* [TASK DESCRIPTION] From the listing below, pull out all lines with "Fine" in them.

* [DATA]
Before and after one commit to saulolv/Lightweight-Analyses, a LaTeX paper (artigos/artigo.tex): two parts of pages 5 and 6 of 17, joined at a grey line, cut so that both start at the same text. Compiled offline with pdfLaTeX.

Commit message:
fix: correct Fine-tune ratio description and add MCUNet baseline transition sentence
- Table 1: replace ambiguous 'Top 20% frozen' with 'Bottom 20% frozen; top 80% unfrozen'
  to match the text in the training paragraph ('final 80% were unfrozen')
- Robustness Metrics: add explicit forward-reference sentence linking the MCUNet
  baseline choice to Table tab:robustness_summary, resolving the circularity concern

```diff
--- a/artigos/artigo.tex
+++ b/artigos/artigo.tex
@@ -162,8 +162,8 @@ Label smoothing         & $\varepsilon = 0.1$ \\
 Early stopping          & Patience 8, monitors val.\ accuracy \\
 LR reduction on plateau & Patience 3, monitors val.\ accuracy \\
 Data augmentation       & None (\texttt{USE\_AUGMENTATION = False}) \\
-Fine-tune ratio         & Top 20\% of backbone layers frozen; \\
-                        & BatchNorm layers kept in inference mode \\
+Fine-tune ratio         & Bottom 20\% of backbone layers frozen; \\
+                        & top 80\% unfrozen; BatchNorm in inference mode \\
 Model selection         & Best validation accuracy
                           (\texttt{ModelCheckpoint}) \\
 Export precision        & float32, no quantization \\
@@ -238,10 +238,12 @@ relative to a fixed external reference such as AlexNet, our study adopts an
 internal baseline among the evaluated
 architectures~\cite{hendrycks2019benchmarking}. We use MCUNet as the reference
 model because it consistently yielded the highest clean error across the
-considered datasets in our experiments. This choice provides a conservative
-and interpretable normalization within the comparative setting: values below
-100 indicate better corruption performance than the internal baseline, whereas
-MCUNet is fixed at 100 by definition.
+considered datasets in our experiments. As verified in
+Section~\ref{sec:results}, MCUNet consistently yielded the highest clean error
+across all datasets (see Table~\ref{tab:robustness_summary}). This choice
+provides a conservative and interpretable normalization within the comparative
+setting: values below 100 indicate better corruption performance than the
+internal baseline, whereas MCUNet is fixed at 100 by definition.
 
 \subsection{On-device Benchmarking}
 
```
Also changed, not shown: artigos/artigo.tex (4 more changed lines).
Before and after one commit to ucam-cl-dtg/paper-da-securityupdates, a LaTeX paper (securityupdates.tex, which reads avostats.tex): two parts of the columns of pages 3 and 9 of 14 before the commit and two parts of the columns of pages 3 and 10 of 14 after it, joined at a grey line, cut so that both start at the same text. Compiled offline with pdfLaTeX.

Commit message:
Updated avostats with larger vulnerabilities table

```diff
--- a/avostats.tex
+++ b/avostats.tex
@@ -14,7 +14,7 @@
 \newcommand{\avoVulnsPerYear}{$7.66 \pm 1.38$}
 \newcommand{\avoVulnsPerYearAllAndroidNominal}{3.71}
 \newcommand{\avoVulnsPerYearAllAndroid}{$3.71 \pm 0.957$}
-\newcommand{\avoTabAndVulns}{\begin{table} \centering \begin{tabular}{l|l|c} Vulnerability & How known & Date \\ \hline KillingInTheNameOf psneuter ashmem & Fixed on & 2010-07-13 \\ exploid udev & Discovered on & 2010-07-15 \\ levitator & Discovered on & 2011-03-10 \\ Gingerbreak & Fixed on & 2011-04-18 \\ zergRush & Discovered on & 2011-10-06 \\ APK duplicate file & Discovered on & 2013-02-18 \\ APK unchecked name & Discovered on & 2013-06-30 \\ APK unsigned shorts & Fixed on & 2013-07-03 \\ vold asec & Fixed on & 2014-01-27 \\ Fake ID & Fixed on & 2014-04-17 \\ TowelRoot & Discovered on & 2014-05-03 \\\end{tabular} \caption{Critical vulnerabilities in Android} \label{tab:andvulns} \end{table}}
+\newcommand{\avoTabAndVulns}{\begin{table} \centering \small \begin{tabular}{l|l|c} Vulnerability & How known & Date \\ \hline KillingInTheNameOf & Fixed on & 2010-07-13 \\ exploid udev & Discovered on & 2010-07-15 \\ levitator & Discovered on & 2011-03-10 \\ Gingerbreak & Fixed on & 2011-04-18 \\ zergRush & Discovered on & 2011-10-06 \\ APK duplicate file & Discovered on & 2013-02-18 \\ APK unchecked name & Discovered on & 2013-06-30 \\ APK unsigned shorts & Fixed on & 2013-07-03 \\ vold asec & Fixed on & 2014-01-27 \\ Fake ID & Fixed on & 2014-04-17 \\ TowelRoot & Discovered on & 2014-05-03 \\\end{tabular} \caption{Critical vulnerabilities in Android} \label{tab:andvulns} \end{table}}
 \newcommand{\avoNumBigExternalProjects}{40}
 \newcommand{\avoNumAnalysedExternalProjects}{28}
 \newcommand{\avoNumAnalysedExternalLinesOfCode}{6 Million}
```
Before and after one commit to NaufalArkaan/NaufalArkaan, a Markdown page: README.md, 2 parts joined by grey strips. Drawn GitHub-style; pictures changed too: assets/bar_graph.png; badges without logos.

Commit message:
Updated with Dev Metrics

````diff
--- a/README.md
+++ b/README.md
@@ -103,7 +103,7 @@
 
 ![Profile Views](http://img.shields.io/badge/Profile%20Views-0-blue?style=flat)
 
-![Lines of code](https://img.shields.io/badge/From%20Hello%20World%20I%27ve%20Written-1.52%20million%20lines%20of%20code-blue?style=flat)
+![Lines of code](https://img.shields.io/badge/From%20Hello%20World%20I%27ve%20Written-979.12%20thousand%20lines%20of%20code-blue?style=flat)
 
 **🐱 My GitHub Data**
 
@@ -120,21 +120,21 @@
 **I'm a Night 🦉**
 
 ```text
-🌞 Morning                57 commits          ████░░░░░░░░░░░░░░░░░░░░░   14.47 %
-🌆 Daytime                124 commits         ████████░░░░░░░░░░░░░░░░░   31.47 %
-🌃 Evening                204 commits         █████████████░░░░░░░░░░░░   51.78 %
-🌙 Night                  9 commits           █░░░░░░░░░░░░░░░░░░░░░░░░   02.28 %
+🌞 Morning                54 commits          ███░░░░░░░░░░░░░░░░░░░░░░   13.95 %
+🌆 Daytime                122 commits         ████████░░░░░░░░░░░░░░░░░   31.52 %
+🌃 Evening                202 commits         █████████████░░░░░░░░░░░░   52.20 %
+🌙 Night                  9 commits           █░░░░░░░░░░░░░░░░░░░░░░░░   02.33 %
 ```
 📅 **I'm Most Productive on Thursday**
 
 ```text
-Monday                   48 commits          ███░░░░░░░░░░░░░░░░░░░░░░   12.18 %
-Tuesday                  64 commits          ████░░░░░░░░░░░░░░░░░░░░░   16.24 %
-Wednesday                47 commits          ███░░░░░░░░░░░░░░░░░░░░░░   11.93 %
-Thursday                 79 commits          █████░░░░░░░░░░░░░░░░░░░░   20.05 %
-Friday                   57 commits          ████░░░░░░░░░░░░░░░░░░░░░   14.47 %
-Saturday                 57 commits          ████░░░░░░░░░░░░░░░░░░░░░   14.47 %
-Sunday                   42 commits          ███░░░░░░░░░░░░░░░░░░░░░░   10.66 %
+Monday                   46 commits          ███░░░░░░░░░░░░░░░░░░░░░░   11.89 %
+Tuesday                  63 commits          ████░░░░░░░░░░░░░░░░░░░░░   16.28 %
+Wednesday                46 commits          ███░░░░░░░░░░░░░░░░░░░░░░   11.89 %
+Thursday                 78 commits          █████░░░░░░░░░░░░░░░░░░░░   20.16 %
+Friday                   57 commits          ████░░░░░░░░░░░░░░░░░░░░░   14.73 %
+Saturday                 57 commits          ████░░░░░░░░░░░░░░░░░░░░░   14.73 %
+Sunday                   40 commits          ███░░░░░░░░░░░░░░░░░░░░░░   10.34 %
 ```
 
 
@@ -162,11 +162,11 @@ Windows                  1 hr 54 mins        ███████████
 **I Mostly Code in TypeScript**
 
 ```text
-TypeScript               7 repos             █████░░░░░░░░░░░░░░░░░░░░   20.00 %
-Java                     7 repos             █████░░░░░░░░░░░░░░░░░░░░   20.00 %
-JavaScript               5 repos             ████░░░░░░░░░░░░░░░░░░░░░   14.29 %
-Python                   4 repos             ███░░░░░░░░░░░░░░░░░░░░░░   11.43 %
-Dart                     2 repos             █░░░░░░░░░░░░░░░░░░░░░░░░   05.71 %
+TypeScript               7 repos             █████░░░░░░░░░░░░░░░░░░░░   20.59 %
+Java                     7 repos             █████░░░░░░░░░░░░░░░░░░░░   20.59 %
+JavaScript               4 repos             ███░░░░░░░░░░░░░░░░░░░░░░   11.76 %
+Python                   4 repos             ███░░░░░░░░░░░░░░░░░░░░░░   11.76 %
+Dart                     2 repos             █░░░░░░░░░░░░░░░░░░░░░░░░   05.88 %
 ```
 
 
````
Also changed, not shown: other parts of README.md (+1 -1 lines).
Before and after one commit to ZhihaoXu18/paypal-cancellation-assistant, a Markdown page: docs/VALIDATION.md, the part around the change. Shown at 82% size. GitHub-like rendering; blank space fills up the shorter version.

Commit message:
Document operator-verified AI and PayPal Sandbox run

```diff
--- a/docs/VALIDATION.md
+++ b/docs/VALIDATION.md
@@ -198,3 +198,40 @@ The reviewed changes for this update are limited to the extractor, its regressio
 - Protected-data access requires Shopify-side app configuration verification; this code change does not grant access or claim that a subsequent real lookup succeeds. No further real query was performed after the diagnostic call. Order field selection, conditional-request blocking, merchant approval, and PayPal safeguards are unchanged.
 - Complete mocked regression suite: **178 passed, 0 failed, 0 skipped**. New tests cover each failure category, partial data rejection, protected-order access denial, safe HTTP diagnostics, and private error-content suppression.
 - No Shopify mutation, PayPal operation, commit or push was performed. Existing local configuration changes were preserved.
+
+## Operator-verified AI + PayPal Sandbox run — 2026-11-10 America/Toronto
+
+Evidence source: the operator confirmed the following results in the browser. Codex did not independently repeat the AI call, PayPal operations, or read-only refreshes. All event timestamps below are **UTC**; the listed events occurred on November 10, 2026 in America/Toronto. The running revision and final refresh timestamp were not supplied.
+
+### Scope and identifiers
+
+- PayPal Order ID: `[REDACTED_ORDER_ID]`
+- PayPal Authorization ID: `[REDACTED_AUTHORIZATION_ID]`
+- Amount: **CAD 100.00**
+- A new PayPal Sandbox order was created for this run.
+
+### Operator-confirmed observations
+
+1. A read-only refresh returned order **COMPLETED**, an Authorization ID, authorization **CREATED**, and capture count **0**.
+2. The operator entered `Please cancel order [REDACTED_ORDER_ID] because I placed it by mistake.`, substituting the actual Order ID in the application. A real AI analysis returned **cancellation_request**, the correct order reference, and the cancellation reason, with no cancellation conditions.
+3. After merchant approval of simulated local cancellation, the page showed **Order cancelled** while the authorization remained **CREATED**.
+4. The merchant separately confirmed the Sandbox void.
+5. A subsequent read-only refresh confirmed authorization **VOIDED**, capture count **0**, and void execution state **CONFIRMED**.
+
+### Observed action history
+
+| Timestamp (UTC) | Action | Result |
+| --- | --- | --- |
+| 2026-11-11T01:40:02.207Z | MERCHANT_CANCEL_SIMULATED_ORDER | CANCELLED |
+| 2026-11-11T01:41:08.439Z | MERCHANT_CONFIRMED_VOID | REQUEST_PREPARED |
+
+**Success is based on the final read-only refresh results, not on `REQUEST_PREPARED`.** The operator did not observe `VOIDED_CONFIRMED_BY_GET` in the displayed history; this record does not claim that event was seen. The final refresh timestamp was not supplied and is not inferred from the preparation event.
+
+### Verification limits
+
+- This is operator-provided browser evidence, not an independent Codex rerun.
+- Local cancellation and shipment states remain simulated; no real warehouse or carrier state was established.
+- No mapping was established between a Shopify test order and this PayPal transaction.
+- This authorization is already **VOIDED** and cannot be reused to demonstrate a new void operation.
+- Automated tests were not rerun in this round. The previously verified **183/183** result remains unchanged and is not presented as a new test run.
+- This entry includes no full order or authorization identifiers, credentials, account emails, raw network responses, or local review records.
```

* [EXPECTED ANSWER]
fix: correct Fine-tune ratio description and add MCUNet baseline transition sentence
-Fine-tune ratio         & Top 20\% of backbone layers frozen; \\
+Fine-tune ratio         & Bottom 20\% of backbone layers frozen; \\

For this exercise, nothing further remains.